What parents may not realize until too late is that giving a child a phone ends the simplicity of childhood. A child will never skip as high with a phone in his pocket. He’ll be forever saddled with adult-like responsibilities such as keeping an expensive and delicate object charged and out of the toilet. Take a look at whether he is handling responsibility in other aspects of his life. Consider having him earn the right to have a phone by showing that he can be ready on time, do chores, etc.
Am I ready to rock the family boat?
Once a child has a cellphone, it permanently changes the family balance of power. Life becomes a lot more complicated because he will begin to operate outside your oversight. Even if you use monitoring tools, it’s much harder to keep track of your child’s social life, whether offline or on. If you don’t feel comfortable dropping off your child alone at a shopping mall, he is not ready for a full-scale smartphone.

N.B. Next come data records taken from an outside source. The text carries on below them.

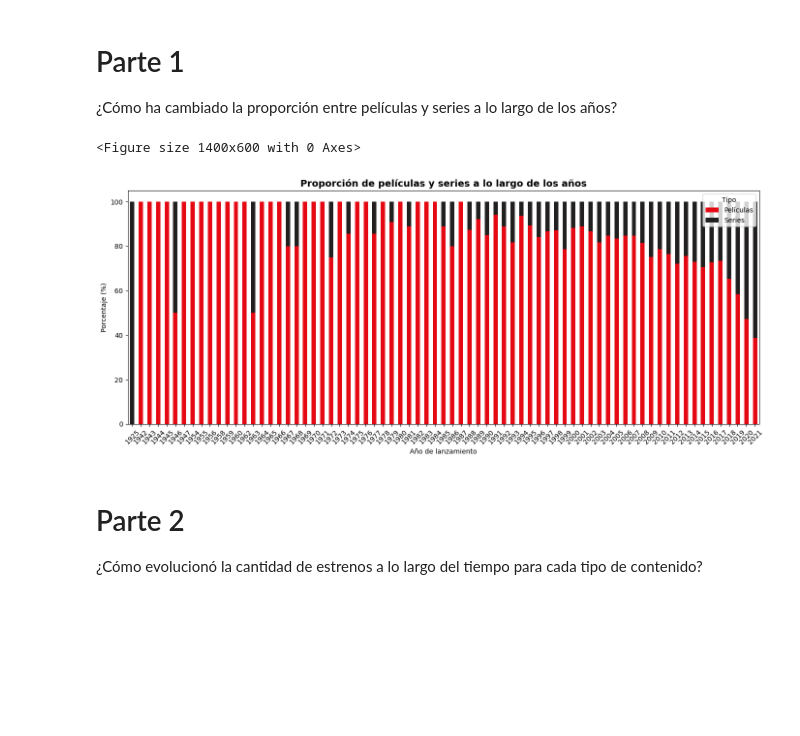
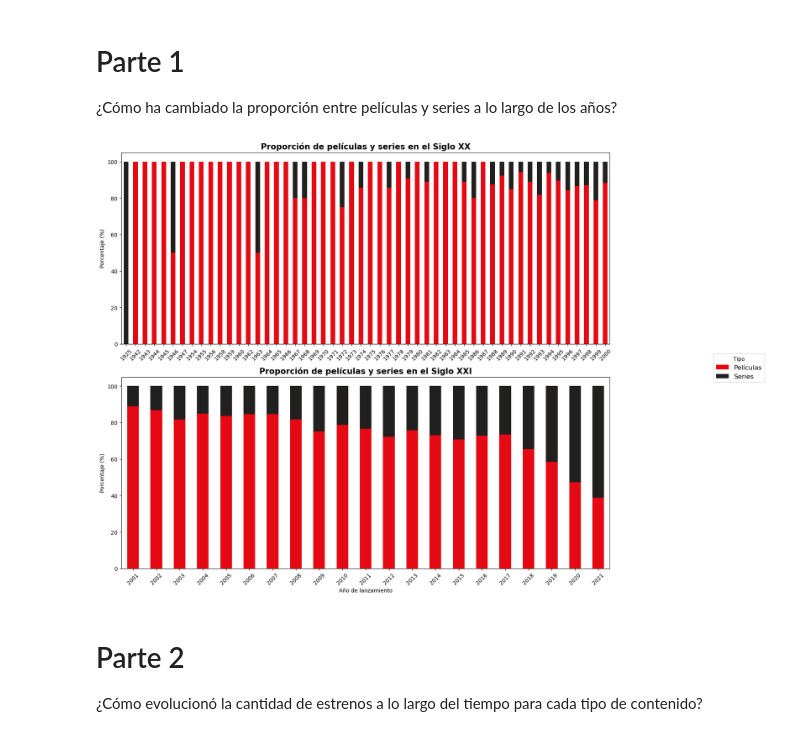
Before and after one commit to AnaMenoni/Practico-2-Analisis-de-Datos, a Jupyter notebook: practico2.ipynb, the cells around one changed output. Drawn from its saved outputs; the diff is of its cells as text; code cells hidden in the pictures; blank space fills up the shorter version.

Commit message:
Gráficos separados por siglos en parte 1

```diff
--- a/practico2.ipynb
+++ b/practico2.ipynb
@@ -15,33 +12,45 @@ largo de los años?
 # %%
 
 # Agrupar por año y tipo (Movie / TV Show)
 proportion = df.groupby(['release_year', 'type']).size().unstack(fill_value=0)
 
 # Calcular proporción en porcentaje
 proportion_percent = proportion.div(proportion.sum(axis=1), axis=0) * 100
 
-
+# Colores
 colors = ['#e50914', '#221f1f']
 
-# Graficar proporción de películas y series a lo largo de los años
-plt.figure(figsize=(14,6))
-proportion_percent.plot(kind="bar", stacked=True, color=colors, figsize=(14,6))
+# Separar siglos
+proportion_20 = proportion_percent.loc[proportion_percent.index <= 2000]
+proportion_21 = proportion_percent.loc[proportion_percent.index > 2000]
 
-# Títulos y etiquetas
-plt.title("Proporción de películas y series a lo largo de los años", fontsize=14, fontweight="bold")
-plt.ylabel("Porcentaje (%)")
-plt.xlabel("Año de lanzamiento")
+# Crear subplots
+fig, axes = plt.subplots(2, 1, figsize=(16,12), sharey=True)
 
-# Leyenda
-plt.legend(title="Tipo", labels=["Películas", "Series"], loc="upper right")
+# Siglo XX
+proportion_20.plot(kind="bar", stacked=True, color=colors, ax=axes[0])
+axes[0].set_title("Proporción de películas y series en el Siglo XX", fontsize=15, fontweight="bold")
+axes[0].set_ylabel("Porcentaje (%)")
+axes[0].set_xlabel("")
+axes[0].tick_params(axis="x", rotation=45)
+axes[0].legend_.remove()  # quitar leyenda individual
 
-# Ajuste final
-plt.xticks(rotation=45)
-plt.tight_layout()
+# Siglo XXI
+proportion_21.plot(kind="bar", stacked=True, color=colors, ax=axes[1])
+axes[1].set_title("Proporción de películas y series en el Siglo XXI", fontsize=15, fontweight="bold")
+axes[1].set_ylabel("Porcentaje (%)")
+axes[1].set_xlabel("Año de lanzamiento")
+axes[1].tick_params(axis="x", rotation=45)
+axes[1].legend_.remove()  # quitar leyenda individual
+
+# Leyenda común a la derecha
+fig.legend(title="Tipo", labels=["Películas", "Series"], loc="center left", bbox_to_anchor=(1, 0.5), fontsize=12)
+
+# Ajustar espacio para la leyenda
+plt.tight_layout(rect=[0,0,0.85,1])
 plt.show()
 # %% [output]
-<Figure size 1400x600 with 0 Axes>
-[figure, old version]
+[figure, new version]
 # %% [markdown]
 # Parte 2
 ¿Cómo evolucionó la cantidad de estrenos a lo largo del tiempo
```
Also changed, not shown: parts of 1 cell of this notebook.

A full-fledged smartphone is extremely powerful and definitely not kid-friendly. Giving one is akin to handing over the keys to a Maserati when all your child can handle is a bike with training wheels.

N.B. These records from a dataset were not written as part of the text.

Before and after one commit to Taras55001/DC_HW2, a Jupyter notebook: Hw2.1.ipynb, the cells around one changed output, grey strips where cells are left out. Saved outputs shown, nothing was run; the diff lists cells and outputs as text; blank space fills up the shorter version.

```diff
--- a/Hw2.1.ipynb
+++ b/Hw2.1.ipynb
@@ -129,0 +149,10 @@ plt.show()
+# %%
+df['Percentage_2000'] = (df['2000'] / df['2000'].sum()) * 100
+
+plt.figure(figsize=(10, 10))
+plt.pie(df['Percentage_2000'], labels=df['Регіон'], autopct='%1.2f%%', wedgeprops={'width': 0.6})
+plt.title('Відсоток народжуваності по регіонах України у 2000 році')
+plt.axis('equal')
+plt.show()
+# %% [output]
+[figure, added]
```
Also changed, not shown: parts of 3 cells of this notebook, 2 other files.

A vastly simplified but slick device is Gabb Basic. It allows kids to call, text, and use a calendar, alarm and calculator. What they can’t do is get on the Internet, play games, use social media, shop in app stores, send picture messages, or group text.
To teach life balance in general, it’s also a good idea to sit down with each of your kids to plan out a balanced day using the American Academy of Pediatrics newMedia Time Calculator. It pre-populates with the recommended amount of sleep and physical activity so media use is put into perspective with all your child’s needs over a 24-hour day. Here’s a 3 minute demo:
Also, to help the whole family stay connected as they learn better tech management habits, take the Durable Family Pledge. Family members choose five life-balance habits to try over 4-week period. Long enough that they just might stick.
A no-nonsense group of 6th, 7th, and 8th graders has transformed “the most depressing park in America” into a kid-friendly community mecca. No small accomplishment since it’s located in what has been considered one of the roughest U.S. cities: Camden, New Jersey.